| THE INPUT |
◆ ◆ ◆ ◆ ◆

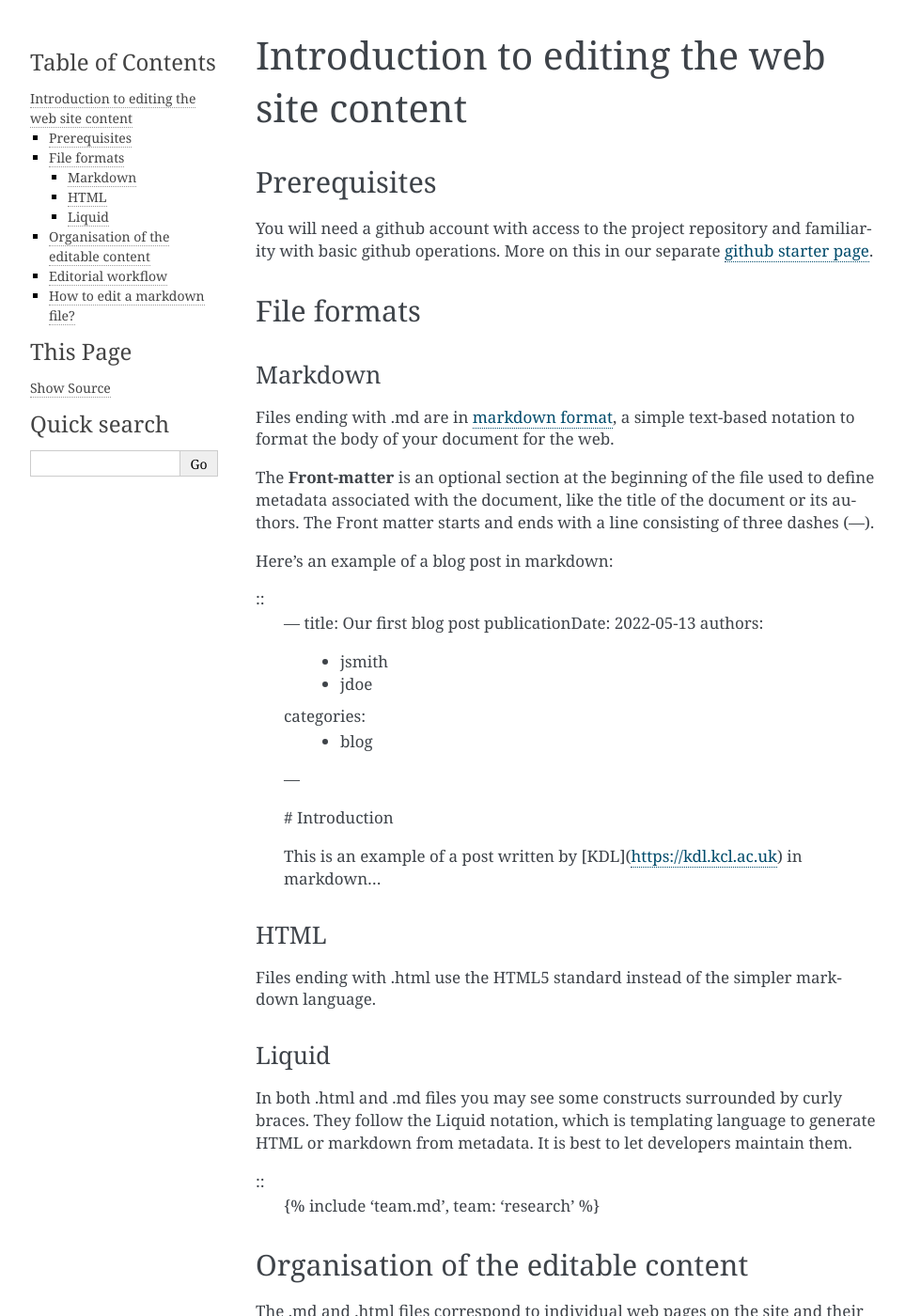
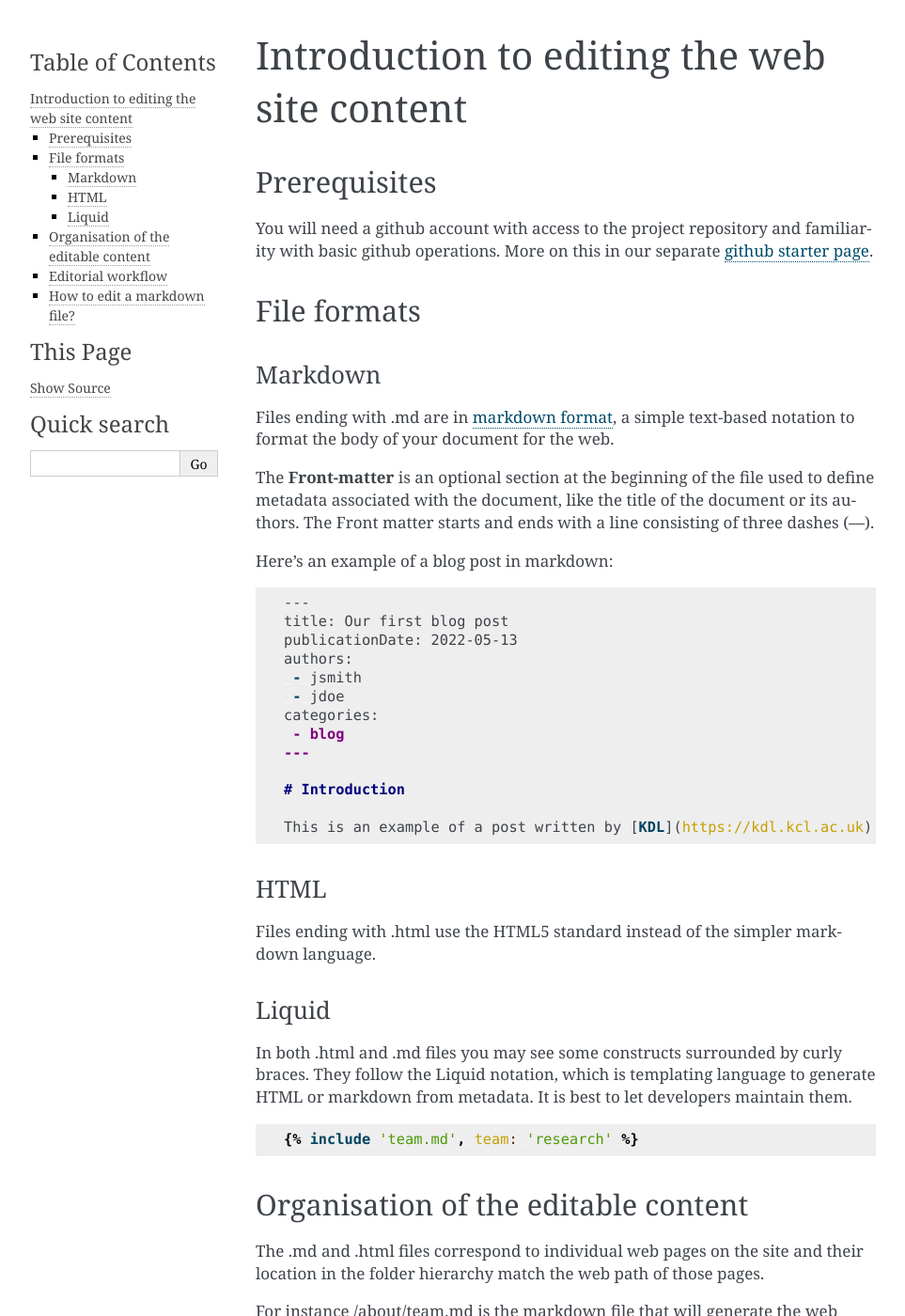
Before and after one commit to kingsdigitallab/reusable-components, a Sphinx documentation site: the page built from docs/howto/editing-markdown-files-on-github.rst, in a window 1280 px wide and 1400 px high. Shown: the whole window at 94% size, without its empty margins (148-1111 px from the left). Built offline with Sphinx 7.4.7, drawn with Linux system fonts in a browser that asks for light colours.

Commit message:
Fixed: added .idea to gitignore and fixed the code-block syntax in editing-markdown-files-on-github.rst

```diff
--- a/docs/howto/editing-markdown-files-on-github.rst
+++ b/docs/howto/editing-markdown-files-on-github.rst
@@ -24,7 +24,8 @@ with a line consisting of three dashes (---).
 
 Here's an example of a blog post in markdown:
 
-::
+.. code-block:: markdown
+
    ---
    title: Our first blog post
    publicationDate: 2022-05-13
@@ -53,7 +54,8 @@ curly braces. They follow the Liquid notation, which is templating
 language to generate HTML or markdown from metadata. It is best to let
 developers maintain them.
 
-::
+.. code-block:: liquid
+
     {% include 'team.md', team: 'research' %}
 
 
```
Also changed, not shown: 1 other file.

◆ ◆ ◆ ◆ ◆

| ACTIVITY |
Write the material out again word for word and omit any images.

| EXERCISE ANSWER |
Before and after one commit to kingsdigitallab/reusable-components, a Sphinx documentation site: the page built from docs/howto/editing-markdown-files-on-github.rst, in a window 1280 px wide and 1400 px high. Shown: the whole window at 94% size, without its empty margins (148-1111 px from the left). Built offline with Sphinx 7.4.7, drawn with Linux system fonts in a browser that asks for light colours.

Commit message:
Fixed: added .idea to gitignore and fixed the code-block syntax in editing-markdown-files-on-github.rst

```diff
--- a/docs/howto/editing-markdown-files-on-github.rst
+++ b/docs/howto/editing-markdown-files-on-github.rst
@@ -24,7 +24,8 @@ with a line consisting of three dashes (---).
 
 Here's an example of a blog post in markdown:
 
-::
+.. code-block:: markdown
+
    ---
    title: Our first blog post
    publicationDate: 2022-05-13
@@ -53,7 +54,8 @@ curly braces. They follow the Liquid notation, which is templating
 language to generate HTML or markdown from metadata. It is best to let
 developers maintain them.
 
-::
+.. code-block:: liquid
+
     {% include 'team.md', team: 'research' %}
 
 
```
Also changed, not shown: 1 other file.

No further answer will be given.